*Records excerpted from a collection:*
--- START ---
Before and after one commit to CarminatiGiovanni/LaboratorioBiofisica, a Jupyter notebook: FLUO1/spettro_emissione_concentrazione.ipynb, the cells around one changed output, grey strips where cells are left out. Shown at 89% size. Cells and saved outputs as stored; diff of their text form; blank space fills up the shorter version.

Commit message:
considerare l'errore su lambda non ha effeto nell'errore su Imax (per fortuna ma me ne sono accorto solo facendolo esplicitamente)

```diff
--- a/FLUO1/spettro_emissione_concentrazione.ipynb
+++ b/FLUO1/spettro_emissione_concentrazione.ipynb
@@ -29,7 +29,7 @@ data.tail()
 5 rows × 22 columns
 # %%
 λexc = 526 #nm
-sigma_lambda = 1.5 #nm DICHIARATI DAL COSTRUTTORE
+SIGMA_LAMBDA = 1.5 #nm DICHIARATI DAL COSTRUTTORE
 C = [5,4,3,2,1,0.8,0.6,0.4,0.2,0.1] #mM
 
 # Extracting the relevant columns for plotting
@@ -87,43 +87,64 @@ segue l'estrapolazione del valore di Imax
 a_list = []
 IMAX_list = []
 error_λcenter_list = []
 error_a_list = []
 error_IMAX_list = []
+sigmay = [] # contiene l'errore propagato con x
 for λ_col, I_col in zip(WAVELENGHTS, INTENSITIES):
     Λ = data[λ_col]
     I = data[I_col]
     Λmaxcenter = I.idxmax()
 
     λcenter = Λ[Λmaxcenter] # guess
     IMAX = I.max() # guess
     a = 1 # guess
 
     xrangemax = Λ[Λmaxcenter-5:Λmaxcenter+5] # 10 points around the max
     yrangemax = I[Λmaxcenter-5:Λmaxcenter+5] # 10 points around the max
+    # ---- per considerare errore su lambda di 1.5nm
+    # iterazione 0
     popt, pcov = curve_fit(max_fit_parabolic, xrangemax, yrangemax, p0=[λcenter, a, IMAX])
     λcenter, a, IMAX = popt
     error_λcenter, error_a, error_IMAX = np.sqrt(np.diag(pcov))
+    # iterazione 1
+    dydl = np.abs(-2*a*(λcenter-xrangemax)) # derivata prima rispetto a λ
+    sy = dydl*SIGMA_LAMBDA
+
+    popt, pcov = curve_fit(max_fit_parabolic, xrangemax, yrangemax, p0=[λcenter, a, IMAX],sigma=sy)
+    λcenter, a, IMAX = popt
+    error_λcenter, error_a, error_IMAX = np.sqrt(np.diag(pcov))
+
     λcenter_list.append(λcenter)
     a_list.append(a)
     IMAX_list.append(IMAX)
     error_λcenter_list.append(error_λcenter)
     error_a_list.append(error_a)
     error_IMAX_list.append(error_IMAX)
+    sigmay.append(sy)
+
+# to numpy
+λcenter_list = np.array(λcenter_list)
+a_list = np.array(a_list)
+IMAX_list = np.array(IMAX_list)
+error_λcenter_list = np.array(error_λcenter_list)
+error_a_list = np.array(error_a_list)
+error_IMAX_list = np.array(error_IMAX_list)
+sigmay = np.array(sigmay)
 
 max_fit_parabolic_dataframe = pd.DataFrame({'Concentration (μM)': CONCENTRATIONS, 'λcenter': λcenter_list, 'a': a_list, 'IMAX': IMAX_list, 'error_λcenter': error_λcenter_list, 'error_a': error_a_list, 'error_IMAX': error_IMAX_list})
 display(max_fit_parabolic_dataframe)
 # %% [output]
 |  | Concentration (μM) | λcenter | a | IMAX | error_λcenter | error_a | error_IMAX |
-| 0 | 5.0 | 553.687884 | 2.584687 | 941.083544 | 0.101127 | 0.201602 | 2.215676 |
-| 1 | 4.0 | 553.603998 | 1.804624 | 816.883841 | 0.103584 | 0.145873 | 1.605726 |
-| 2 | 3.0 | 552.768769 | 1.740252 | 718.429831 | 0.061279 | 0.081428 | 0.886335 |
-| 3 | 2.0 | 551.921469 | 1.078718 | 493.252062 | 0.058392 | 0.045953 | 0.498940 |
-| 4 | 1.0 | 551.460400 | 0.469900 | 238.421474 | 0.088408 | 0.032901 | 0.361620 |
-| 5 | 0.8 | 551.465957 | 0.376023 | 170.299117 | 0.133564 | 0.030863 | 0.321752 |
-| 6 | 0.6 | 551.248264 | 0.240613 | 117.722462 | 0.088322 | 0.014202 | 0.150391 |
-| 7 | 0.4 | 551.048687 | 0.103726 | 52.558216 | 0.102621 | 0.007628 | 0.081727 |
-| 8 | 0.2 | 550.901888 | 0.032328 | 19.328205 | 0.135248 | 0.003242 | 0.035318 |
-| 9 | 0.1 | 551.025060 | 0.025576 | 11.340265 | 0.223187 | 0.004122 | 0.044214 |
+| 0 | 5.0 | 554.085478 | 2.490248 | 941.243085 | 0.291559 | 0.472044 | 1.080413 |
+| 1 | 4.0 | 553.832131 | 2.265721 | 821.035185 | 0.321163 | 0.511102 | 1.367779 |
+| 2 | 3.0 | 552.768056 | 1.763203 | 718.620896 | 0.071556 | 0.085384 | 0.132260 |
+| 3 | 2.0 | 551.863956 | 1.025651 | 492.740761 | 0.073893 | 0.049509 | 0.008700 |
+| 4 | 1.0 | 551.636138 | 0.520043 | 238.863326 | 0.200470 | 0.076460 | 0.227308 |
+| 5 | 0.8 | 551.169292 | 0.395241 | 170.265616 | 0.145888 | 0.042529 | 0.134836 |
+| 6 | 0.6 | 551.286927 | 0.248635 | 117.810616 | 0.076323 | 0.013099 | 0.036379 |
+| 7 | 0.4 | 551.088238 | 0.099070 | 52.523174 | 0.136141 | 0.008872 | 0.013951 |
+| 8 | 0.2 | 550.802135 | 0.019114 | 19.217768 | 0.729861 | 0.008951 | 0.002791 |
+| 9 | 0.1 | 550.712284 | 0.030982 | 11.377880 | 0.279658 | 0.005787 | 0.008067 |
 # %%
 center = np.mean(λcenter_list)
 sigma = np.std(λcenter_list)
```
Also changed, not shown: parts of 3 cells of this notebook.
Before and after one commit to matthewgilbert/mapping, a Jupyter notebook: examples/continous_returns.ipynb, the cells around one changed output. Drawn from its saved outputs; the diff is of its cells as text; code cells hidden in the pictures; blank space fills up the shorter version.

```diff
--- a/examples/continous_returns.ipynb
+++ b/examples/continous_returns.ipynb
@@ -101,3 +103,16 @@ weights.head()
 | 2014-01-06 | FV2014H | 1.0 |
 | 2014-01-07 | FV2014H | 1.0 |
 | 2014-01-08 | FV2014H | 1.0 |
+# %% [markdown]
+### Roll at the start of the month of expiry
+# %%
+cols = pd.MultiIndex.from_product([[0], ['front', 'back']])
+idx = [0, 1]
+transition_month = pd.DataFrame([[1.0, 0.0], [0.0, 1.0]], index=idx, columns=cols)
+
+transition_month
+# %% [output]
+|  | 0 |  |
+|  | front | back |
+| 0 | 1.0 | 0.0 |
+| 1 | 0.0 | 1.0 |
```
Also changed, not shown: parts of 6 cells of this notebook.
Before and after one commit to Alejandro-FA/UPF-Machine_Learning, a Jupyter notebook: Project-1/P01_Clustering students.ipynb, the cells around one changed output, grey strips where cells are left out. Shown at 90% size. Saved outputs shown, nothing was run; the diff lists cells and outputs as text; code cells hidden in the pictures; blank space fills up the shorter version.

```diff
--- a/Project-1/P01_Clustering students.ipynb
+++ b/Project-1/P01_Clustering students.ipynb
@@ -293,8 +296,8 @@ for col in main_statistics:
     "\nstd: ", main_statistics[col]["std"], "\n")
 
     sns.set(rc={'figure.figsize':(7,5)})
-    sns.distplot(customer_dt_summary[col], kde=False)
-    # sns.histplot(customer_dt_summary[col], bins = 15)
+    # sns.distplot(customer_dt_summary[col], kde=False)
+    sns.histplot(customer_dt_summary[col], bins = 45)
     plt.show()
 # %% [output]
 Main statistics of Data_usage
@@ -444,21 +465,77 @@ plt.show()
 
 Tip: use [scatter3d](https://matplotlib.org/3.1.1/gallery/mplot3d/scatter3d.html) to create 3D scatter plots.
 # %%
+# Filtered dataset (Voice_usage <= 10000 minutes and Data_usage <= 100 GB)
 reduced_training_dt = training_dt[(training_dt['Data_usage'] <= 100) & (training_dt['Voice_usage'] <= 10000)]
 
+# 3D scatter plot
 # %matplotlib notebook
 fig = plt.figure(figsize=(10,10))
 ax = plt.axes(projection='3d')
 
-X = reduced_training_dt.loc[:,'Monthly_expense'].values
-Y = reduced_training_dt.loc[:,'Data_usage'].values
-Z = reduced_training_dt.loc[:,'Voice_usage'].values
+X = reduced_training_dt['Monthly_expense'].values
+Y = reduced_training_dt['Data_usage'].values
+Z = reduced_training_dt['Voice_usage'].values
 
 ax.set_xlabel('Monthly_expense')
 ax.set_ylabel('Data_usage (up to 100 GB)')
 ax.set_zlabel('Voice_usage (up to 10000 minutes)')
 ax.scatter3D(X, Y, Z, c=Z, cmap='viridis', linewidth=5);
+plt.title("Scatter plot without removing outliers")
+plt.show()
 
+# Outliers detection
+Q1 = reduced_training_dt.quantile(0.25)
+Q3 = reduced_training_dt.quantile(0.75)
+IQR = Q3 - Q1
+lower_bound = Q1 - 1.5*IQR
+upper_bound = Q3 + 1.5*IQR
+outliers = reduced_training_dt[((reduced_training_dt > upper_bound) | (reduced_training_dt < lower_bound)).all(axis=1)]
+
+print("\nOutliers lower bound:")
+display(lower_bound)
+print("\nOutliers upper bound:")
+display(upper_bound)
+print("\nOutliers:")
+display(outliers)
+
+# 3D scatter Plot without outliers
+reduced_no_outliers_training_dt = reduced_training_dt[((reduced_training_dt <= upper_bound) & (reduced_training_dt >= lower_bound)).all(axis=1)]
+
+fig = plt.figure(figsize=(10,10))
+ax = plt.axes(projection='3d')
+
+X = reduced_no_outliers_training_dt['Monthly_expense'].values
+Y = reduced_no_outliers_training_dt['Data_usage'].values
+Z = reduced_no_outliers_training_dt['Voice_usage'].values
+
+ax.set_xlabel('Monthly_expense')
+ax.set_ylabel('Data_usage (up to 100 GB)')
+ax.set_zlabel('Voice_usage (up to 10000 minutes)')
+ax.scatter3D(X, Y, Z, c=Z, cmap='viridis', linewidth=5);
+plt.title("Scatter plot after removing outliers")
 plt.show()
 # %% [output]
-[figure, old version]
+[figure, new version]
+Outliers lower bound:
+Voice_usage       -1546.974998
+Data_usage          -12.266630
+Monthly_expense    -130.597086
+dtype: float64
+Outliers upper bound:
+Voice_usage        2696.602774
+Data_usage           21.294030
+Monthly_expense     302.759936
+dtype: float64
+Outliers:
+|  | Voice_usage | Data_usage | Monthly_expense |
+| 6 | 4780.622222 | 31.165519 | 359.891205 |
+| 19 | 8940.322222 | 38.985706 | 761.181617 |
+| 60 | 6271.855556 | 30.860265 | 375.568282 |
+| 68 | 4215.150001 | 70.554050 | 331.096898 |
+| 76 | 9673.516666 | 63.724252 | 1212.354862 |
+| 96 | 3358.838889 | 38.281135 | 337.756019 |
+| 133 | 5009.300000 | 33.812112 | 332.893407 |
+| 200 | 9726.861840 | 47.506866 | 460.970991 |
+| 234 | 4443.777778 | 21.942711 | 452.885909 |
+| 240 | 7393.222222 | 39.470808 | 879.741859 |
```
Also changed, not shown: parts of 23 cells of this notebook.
--- END ---
*YOUR GOAL:* What the answer needs is every line from the data above with "cells" in it.

*ANSWER TO THIS TASK:*
Before and after one commit to CarminatiGiovanni/LaboratorioBiofisica, a Jupyter notebook: FLUO1/spettro_emissione_concentrazione.ipynb, the cells around one changed output, grey strips where cells are left out. Shown at 89% size. Cells and saved outputs as stored; diff of their text form; blank space fills up the shorter version.
Also changed, not shown: parts of 3 cells of this notebook.
Before and after one commit to matthewgilbert/mapping, a Jupyter notebook: examples/continous_returns.ipynb, the cells around one changed output. Drawn from its saved outputs; the diff is of its cells as text; code cells hidden in the pictures; blank space fills up the shorter version.
Also changed, not shown: parts of 6 cells of this notebook.
Before and after one commit to Alejandro-FA/UPF-Machine_Learning, a Jupyter notebook: Project-1/P01_Clustering students.ipynb, the cells around one changed output, grey strips where cells are left out. Shown at 90% size. Saved outputs shown, nothing was run; the diff lists cells and outputs as text; code cells hidden in the pictures; blank space fills up the shorter version.
Also changed, not shown: parts of 23 cells of this notebook.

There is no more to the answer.